What was very good, mostly, however, were the performances, most especially the two that we are introduced to at the very beginning. The prostrate Susan (Nicola Osborne), with sinisterly lurking rake alongside her, and the bag struggling doctor, Bill (John Myhill).
Nicola Osborne has the unenviable task in this play of never leaving the stage, a feat in itself. Add to this the constant weaving of the character's world (more on this later), and you have a role featuring some significant challenge, one that Osborne ably surmounts. I once described Osborne as a "safe pair of hands" in …

Press launch of Sting's The Last Ship at Errol Flynn Filmhouse, Northampton

On Friday 16th February 2018, I attended the official press launch of The Last Ship. In attendance were the writer of the show, Sting, and cast members for the 2018 UK tour Richard Fleeshman, Charlie Hardwick and Joe McGann, with musical support from Rob Mathes.

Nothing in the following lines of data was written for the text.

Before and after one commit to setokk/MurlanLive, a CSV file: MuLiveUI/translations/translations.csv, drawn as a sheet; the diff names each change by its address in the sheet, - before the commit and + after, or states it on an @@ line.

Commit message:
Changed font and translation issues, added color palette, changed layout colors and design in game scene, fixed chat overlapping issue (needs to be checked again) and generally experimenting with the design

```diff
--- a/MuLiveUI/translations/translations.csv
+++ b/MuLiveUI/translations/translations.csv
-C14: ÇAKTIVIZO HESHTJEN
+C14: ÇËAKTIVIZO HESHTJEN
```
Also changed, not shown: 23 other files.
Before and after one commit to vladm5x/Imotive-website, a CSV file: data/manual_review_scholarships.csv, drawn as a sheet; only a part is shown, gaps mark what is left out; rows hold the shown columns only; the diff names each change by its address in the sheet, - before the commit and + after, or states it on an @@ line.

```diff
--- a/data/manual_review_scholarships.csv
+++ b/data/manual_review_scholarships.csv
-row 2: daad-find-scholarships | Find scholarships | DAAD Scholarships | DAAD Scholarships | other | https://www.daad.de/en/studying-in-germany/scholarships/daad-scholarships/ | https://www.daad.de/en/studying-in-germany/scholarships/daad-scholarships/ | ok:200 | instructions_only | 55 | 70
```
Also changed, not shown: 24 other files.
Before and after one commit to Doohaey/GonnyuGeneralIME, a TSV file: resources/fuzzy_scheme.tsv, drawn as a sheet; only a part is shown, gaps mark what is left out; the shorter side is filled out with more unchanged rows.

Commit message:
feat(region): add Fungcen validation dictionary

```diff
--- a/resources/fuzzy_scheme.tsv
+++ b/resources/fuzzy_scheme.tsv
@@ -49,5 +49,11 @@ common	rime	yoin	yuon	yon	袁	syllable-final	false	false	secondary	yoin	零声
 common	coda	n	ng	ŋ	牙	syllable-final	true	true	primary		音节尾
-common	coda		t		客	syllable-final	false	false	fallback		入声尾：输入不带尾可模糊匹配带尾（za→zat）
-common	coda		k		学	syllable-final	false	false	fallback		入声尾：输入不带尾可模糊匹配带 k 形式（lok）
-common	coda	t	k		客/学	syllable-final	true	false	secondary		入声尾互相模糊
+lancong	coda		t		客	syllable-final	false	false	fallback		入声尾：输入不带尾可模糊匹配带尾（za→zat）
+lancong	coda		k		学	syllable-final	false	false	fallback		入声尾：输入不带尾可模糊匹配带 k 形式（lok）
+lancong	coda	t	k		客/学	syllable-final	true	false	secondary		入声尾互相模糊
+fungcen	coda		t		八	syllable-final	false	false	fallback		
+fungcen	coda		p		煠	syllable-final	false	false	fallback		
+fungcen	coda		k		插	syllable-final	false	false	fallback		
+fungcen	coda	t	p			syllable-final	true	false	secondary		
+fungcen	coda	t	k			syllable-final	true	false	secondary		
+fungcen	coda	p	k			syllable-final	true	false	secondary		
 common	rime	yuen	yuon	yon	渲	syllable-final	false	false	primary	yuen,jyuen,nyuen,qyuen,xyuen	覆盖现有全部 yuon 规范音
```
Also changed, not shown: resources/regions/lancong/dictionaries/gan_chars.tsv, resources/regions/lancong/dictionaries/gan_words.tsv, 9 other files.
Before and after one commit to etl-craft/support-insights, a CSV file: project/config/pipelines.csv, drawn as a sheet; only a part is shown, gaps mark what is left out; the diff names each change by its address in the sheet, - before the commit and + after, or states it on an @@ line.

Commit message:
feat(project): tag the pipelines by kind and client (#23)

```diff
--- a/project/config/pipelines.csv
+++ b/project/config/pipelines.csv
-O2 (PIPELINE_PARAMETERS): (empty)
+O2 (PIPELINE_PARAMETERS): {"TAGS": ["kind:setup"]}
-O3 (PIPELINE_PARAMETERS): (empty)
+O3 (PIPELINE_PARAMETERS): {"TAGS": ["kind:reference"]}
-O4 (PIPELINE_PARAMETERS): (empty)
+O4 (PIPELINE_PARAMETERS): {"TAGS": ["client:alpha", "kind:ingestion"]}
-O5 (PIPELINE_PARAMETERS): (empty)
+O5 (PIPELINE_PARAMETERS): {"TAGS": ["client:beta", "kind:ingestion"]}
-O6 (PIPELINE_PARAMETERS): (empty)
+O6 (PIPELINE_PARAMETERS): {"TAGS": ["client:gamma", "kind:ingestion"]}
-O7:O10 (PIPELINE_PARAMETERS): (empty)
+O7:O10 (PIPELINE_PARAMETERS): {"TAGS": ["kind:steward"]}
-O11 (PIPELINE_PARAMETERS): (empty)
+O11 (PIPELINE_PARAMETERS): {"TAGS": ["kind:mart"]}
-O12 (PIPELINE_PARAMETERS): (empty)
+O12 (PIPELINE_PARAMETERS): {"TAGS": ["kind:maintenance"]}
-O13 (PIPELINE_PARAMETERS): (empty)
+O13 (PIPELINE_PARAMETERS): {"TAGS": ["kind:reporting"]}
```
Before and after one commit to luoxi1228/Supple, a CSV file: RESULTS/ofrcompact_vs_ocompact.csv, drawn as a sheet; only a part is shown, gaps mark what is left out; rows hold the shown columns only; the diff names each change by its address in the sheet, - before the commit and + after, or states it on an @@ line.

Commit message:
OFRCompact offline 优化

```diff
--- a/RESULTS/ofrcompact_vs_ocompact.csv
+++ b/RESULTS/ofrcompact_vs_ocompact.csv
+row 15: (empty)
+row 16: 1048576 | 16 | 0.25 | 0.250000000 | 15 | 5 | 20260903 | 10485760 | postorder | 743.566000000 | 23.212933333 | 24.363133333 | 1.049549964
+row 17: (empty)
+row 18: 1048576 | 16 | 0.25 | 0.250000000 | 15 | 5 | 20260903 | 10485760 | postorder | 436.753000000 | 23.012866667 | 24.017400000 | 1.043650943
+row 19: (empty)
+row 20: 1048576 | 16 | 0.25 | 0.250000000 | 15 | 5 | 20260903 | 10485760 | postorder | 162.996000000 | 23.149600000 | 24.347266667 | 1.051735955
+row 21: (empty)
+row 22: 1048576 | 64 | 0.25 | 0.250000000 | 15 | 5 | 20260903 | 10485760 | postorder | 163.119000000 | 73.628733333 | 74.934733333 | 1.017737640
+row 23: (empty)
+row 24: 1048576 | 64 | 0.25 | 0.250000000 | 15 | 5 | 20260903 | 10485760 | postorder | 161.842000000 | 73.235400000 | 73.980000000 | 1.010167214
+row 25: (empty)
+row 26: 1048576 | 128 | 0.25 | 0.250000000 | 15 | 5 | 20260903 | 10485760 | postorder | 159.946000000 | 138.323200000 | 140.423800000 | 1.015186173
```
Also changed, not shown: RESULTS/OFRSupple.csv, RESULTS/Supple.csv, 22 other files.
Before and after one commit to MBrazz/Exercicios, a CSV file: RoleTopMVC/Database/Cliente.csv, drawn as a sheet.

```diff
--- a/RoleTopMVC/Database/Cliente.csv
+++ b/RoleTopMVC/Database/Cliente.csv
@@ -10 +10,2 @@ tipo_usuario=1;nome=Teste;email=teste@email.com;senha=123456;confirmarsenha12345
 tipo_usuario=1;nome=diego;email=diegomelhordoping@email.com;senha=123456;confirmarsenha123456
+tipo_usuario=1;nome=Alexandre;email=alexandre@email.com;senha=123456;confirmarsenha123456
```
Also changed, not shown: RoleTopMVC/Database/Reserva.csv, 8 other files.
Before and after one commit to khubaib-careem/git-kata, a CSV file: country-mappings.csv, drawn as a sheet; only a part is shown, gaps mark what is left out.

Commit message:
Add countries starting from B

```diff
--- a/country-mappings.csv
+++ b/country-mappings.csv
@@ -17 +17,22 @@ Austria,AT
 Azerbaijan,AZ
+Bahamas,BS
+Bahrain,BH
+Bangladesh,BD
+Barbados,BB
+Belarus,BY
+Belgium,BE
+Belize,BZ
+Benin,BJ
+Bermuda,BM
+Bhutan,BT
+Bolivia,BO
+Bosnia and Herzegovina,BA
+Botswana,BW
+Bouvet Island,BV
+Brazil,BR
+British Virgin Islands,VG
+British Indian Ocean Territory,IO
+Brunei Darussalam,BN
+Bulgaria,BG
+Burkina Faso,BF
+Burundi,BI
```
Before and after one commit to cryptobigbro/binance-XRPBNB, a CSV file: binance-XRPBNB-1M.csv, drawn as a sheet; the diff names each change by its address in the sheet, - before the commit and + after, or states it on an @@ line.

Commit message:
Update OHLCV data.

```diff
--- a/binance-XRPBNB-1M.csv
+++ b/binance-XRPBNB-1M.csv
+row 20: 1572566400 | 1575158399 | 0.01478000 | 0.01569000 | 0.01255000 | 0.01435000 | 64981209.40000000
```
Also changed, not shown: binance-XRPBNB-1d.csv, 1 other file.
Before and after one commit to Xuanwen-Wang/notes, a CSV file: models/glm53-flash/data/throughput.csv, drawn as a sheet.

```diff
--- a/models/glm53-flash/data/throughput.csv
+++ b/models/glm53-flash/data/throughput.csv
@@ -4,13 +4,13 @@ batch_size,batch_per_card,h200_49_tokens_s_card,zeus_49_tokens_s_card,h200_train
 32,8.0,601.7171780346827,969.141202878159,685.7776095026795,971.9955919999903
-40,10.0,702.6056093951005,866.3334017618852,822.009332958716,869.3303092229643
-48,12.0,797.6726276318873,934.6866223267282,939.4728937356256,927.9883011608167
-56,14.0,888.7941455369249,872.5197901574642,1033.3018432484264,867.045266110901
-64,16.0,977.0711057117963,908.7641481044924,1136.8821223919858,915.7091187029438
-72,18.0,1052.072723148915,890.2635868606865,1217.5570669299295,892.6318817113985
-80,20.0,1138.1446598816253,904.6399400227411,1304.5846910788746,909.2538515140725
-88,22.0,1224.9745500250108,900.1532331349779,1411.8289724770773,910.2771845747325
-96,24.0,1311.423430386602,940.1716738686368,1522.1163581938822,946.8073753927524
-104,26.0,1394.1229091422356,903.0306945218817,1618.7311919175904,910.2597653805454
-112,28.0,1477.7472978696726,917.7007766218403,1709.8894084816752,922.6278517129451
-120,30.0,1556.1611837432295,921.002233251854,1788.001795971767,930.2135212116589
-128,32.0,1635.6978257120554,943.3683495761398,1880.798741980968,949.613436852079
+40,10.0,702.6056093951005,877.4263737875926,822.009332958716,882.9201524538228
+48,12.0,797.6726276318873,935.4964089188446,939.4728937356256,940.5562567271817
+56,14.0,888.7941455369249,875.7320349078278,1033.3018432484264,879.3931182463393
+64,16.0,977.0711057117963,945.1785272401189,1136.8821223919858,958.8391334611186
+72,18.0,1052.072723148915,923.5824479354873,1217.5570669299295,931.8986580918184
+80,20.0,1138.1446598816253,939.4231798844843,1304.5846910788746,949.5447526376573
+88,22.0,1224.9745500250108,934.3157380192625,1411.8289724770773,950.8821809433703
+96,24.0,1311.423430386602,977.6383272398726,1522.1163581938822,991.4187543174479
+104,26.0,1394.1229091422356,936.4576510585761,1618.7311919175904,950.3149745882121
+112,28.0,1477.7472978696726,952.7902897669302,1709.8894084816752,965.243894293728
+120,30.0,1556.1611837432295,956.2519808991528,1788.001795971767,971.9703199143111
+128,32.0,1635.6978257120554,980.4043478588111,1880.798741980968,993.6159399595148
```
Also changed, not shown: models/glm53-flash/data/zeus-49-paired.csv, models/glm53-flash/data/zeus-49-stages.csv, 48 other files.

During the event, opened entertainingly by producer Karl Sydow, Sting and the cast members performed seven of the songs from the show: The Last Ship (Sting), Dead Man's Boots (Sting and Fleeshman), Sail Away (Hardwick), The Night the Pugilist Learned to Dance (Fleeshman), What Say You Meg? (Fleeshman) and What Have You Got? (Sting and cast).

Each of these songs showed us a great background to the evocative tale that The Last Ship tells, of a community under attack as its crucial shipbuilding industry begins to fail. The performers and Sting himself delivered the songs with huge passion, despite, as Sting himself commented, the earnestness of the hour, with the event beginning at 10 am.

The Last Ship was initially inspired …

Review of Accused, performed by University Of Northampton BA Actors at St Peter's Church, Northampton

Going into seeing Accused, the first devised show by this years third year BA Actors graduates, I have to confess I shamefully knew nothing of its influence, Oscar Wilde's The Ballad of Reading Gaol. However, it wasn't a great leap for me to identify that the piece gorgeously sung by the whole cast at the end of this really imaginative piece, was indeed part of the Ballad itself.

The Ballad it turns out, written by Wilde during exile following release from Reading tells of the execution of a man called Wooldridge, a man hung for cutting the throat of his wife. In Accused, we have another prisoner, destined to hang, but cleverly for what remains to its end, an unknown crime. It's bad, pretty bad, clear from the reaction of both prisoner and guards alike, and the Accused's life is generally in danger a great deal, long before the Executioner (played extremely nicely by Georgi McKie) comes to do her bidding.

Playing the Accused, and really rather brilliantly, is Alexande…